There are several Lord of the Rings games, but the one listed here is the co-operative game first published in 2000.
Players take on the role of the five hobbits (the fifth, Fatty, appears only fleetingly in the book itself) from JRR Tolkien’s fantasy epic, and attempt to survive the perilous journey to Mordor in order to destroy the dark lord’s magic ring.
And in Lord of the Rings players really do have to work together, potentially to the point of self-sacrifice, in order to achieve this aim. There is a master game board that show the character pieces and (a slightly kitten-esque) Sauron facing off against each other on a ‘corruption track’ that represents the moral strength of each character. And there are two more double-sided boards that represent four legs of the journey – each one throws up challenges that the hobbits must overcome – either by themselves, or by calling on members of the Fellowship (and other characters form the book) to help them.
The game play is deceptively simple. On your turn you simply turn over an event tile and either play, or pick up, Hobbit cards. An event tile will often move you along one of several “tracks” (representing elements of the journey: walking, fighting, hiding and fellowship) on the game board that help expedite the quest, but it may also inflict damage: either claiming cards from your hand or moving characters and Sauron towards each other on the corruption track.

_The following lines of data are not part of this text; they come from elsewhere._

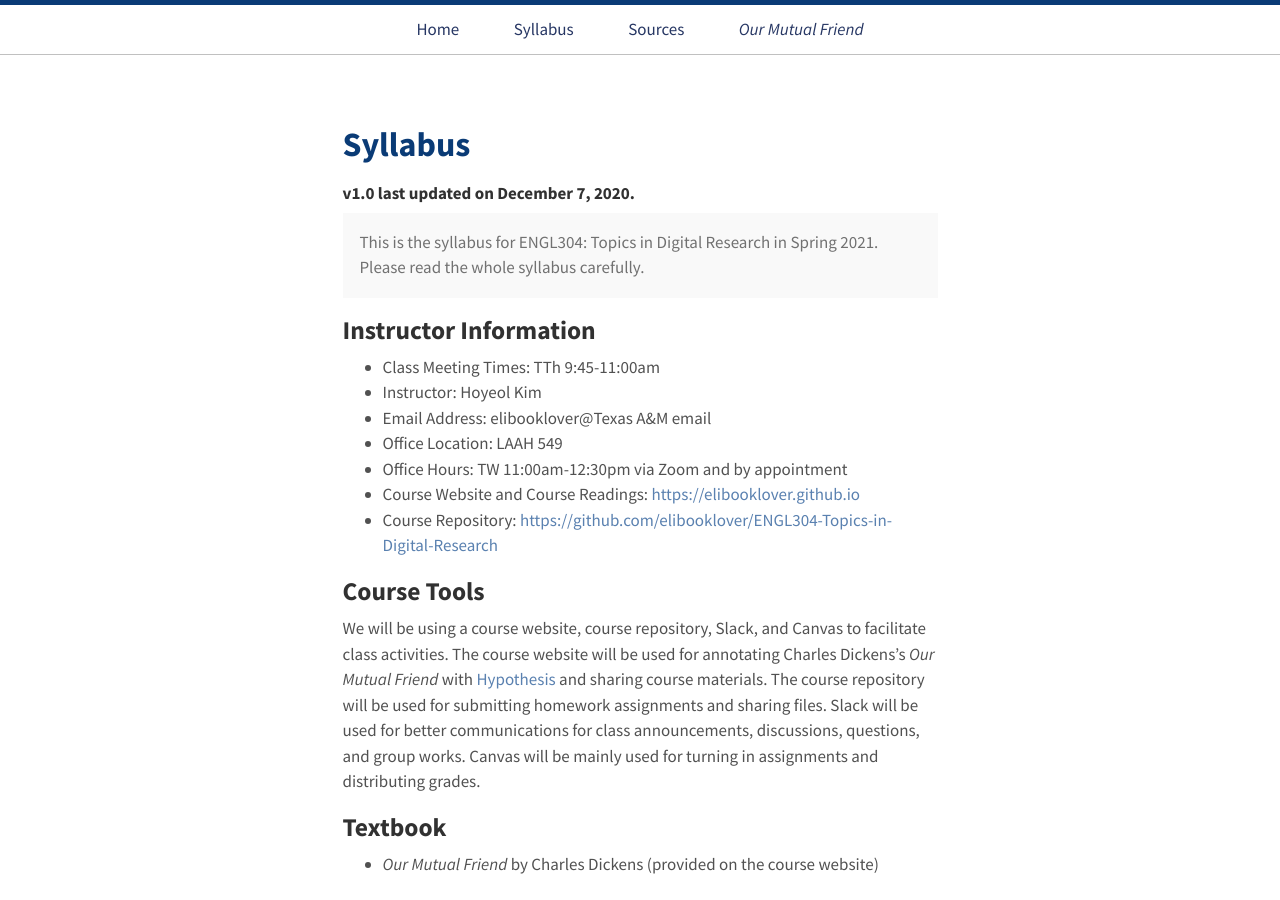
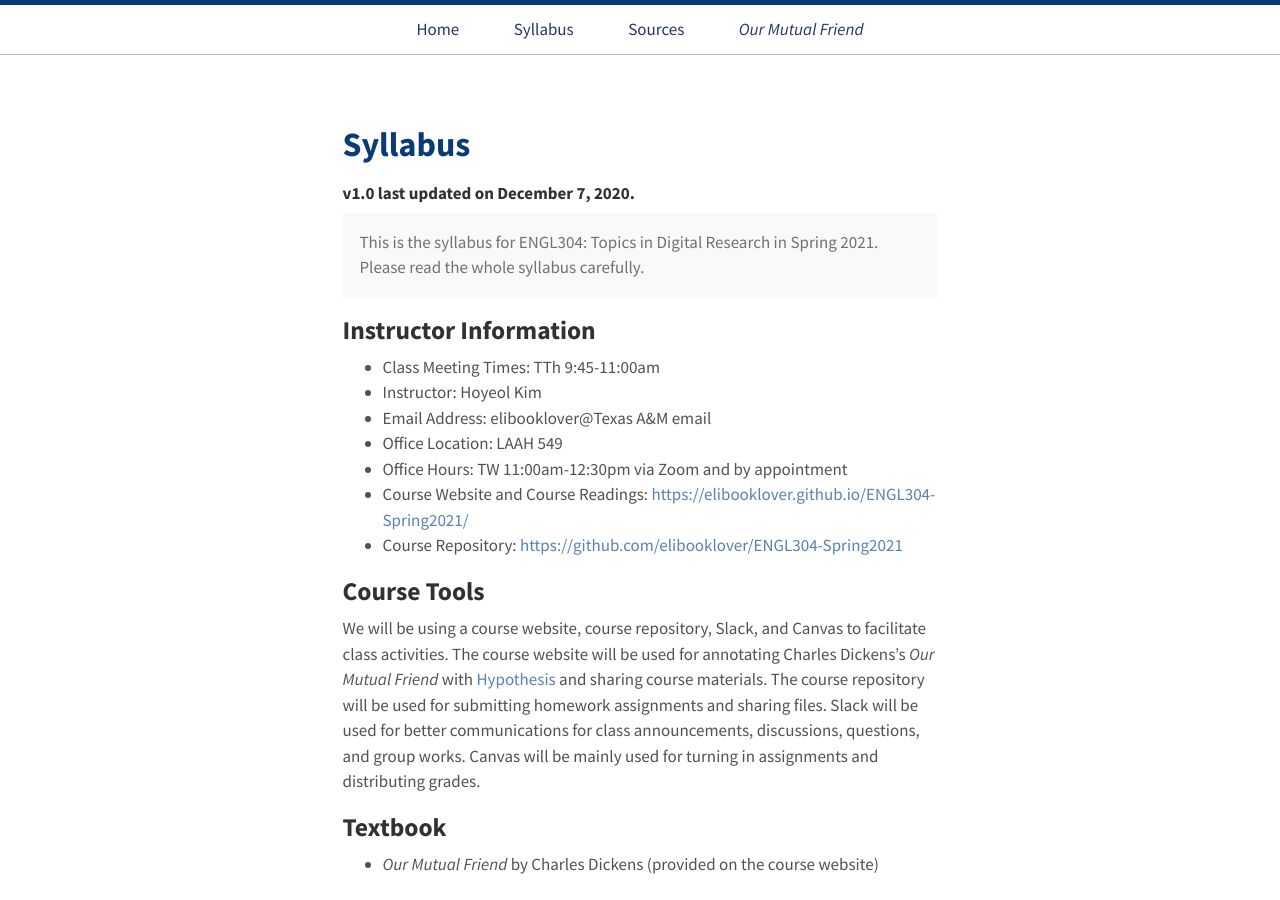
Before and after one commit to elibooklover/ENGL304-Spring2021, a Jekyll site: the page built from syllabus.md, in a window 1280 px wide and 900 px high. Built offline with Jekyll 4.4.1, drawn with Linux system fonts in a browser that asks for light colours; some of the changed lines change nothing that is shown.

Commit message:
syllabus

```diff
--- a/syllabus.md
+++ b/syllabus.md
@@ -14,8 +14,8 @@ subtitle: v1.0 last updated on December 7, 2020.
 * Email Address: elibooklover@Texas A&M email
 * Office Location: LAAH 549
 * Office Hours: TW 11:00am-12:30pm via Zoom and by appointment
-* Course Website and Course Readings: [https://elibooklover.github.io](https://elibooklover.github.io)
-* Course Repository: [https://github.com/elibooklover/ENGL304-Topics-in-Digital-Research](https://github.com/elibooklover/ENGL304-Topics-in-Digital-Research)
+* Course Website and Course Readings: [https://elibooklover.github.io/ENGL304-Spring2021/](https://elibooklover.github.io/ENGL304-Spring2021/)
+* Course Repository: [https://github.com/elibooklover/ENGL304-Spring2021](https://github.com/elibooklover/ENGL304-Spring2021)
 
 ## Course Tools
 We will be using a course website, course repository, Slack, and Canvas to facilitate class activities. The course website will be used for annotating Charles Dickens's <i>Our Mutual Friend</i> with [Hypothesis](https://web.hypothes.is/) and sharing course materials. The course repository will be used for submitting homework assignments and sharing files. Slack will be used for better communications for class announcements, discussions, questions, and group works. Canvas will be mainly used for turning in assignments and distributing grades.
```
Also changed, not shown: README.md.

The players play cards from their hands to move themselves along the tracks, picking up shields and life tokens as they go. Getting to the end of the main track on the board resolves that episode, representing their geographical progress, and they move on to the next one. But don’t ignore the other tracks as players have to balance the need of getting through the particular part of their journey with collecting the life tokens they each need from each scenario – a heart, a ring, and a sun. They can help themselves by judicious card-play; and the ring-bearer can pull a fast one by slipping the ring on once per round and sneaking up a track without being ‘seen’ by various enemies. Additionally, each hobbit has a particular strength that players can call on, and collected shields can be traded in to call on help from the wizard Gandalf – but only a certain number of times in the game.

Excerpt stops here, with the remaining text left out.